Which browsers do you want your website to work on? All of them, of course.
Let me ask it a different way. After I make a website that follows all of the current standards and works perfectly on browsers that follow them, how much are you willing to pay to get it to work on browsers that don’t follow those standards and to check that it really does? How many phones and tablets (they use browsers, too) do you want checked?
There comes a point where you’ll decide that it isn’t worth checking how your site works on a browser that came out in 2001. (That may sound silly until you realize that I’m describing Internet Explorer 6. Please see the sidebar, How old is too old?)
More than anything else, browser support has become a test issue. Wanting a website to work on everything is a great goal. If all the phones and browsers supported web standards, and supported them the exact same way, then it would be achievable in a reasonable amount of time.
The good ol’ days
Designing a site “back in the day” was a lot simpler, although it didn’t seem that way at the time. The process was to design it for the best standards-supporting browser. Then it was tested on, and modified for, the current versions of the other browsers. And then the Internet Explorer hacks were put in. The original design had IE in mind, of course, but by the time the third or so version of IE was tested, changes were always required. Ah, the good ol’ days.
The good news is that the current “tier 1” browsers all act about the same, so the basic design ends up working great on a large percentage of laptop and wide screen width products. But some people won’t, or can’t, upgrade. As of this writing, most people want their site to work essentially the same for everything back to Internet Explorer version 7. The current version is 10, and each IE version has different behaviors in some areas.
Enter the smartphone
The big change in design now comes with the proliferation of smartphones. There are dozens of different screen sizes and resolutions. A design that looks great on a laptop with a 1600 pixel wide screen might look a little strange on a 480 pixel Nokia.
There are lots of sizes in between those and beyond, both larger and smaller. So the questions become 1) how many to design for, and 2) how many to test on.
But wait, there’s more! Loading speed is an issue again, just like the days of dial-up modems. If the design is using that full screen 1600 pixel image background, but it isn’t going to be seen on your 400 pixel wide phone, you really don’t want to take up the time and bandwidth to download it.
The solution: responsive design
The screen size issue is typically addressed with what is called “responsive design.” Responsive design allows the design to change as the screen width changes, providing that the browser responds to the code that does it.
From a designer’s standpoint, every size option added is another thing to test, and maybe another design. (Because using half of that nice 900 pixel header image on a small width screen doesn’t cut it with most people.)
This is compounded by the fact that many of the features that make new designs look new, such as rounded corners and drop shadows, are not fully implemented, even as a standard. Each browser engine has its own proprietary code to make a rounded corner. Just because it is right in one browser doesn’t mean that there isn’t a typo causing to fail in another. So each version needs to be tested.
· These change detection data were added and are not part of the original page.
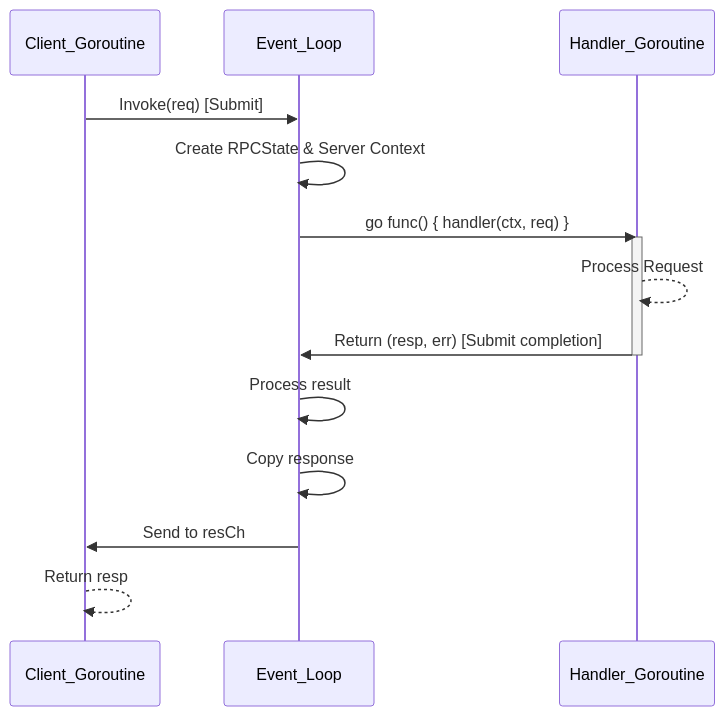
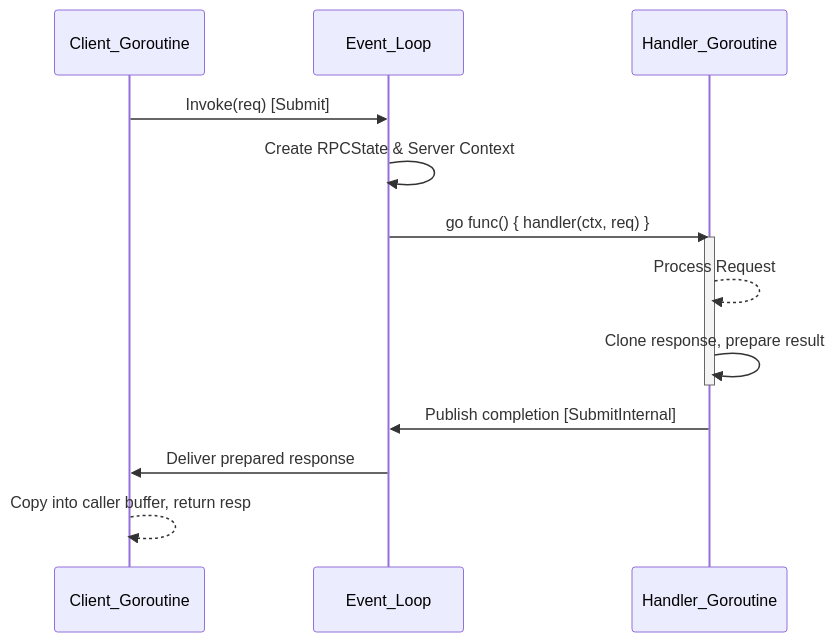
One commit to joeycumines/go-utilpkg changed the second of 3 diagrams in inprocgrpc/docs/design.md. Above: the diagram before and after it, drawn with Mermaid. The commit also changed other lines of this file, not shown here.

````diff
--- a/inprocgrpc/docs/design.md
+++ b/inprocgrpc/docs/design.md
@@ -136,18 +152,17 @@
 ```mermaid
 sequenceDiagram
     participant Client as Client_Goroutine
     participant EventLoop as Event_Loop
     participant Handler as Handler_Goroutine
     Client ->> EventLoop: Invoke(req) [Submit]
     EventLoop ->> EventLoop: Create RPCState & Server Context
     EventLoop ->> Handler: go func() { handler(ctx, req) }
     activate Handler
     Handler -->> Handler: Process Request
-    Handler ->> EventLoop: Return (resp, err) [Submit completion]
+    Handler ->> Handler: Clone response, prepare result
     deactivate Handler
-    EventLoop ->> EventLoop: Process result
-    EventLoop ->> EventLoop: Copy response
-    EventLoop ->> Client: Send to resCh
-    Client -->> Client: Return resp
+    Handler ->> EventLoop: Publish completion [SubmitInternal]
+    EventLoop ->> Client: Deliver prepared response
+    Client -->> Client: Copy into caller buffer, return resp
 
 ```
````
It’s up to you to decide what your site and your customers require. I’ve presented the issues. Nobody is going to test everything. I’ve used some very popular themes that say they work back to IE7 and found substantial bugs in them because there wasn’t enough testing. Nobody (and no company) owns every phone and pays for the cellular service needed to give it internet access so they can test a website.
It’s all comes down to a cost vs. benefits vs. time question.
Sidebar: How old is too old?
How old of a browser should be supported? The answer varies and depends on who your clients are, but one answer seems to be gaining a lot of traction: Internet Explorer 6 is dead. WordPress no longer supports it, and WordPress is 25% of all websites.
Microsoft’s Internet Explorer version 5 replaced version 4 in March 1999; version 6 replaced that in 2001. Microsoft is urging everyone to stop using IE6 and they created the The Internet Explorer 6 Countdown website to that end. It states that in the U.S., only .2% of users are still on IE6.
Phones are another issue. It isn’t possible to test them all. Fortunately, the problem isn’t as long-lasting as IE6: people drop them, break them and lose them. Carriers upgrade their networks (G3) and eventually the network drops support for earlier technologies.
Unless you have a team of people buying phones and doing testing, it’s best to design for current popular phones and tablets. If a problem is found with some particular product, and it is significant to your customer base, fix it. But sometimes a small percentage of your users will have to suffer for not upgrading to current products.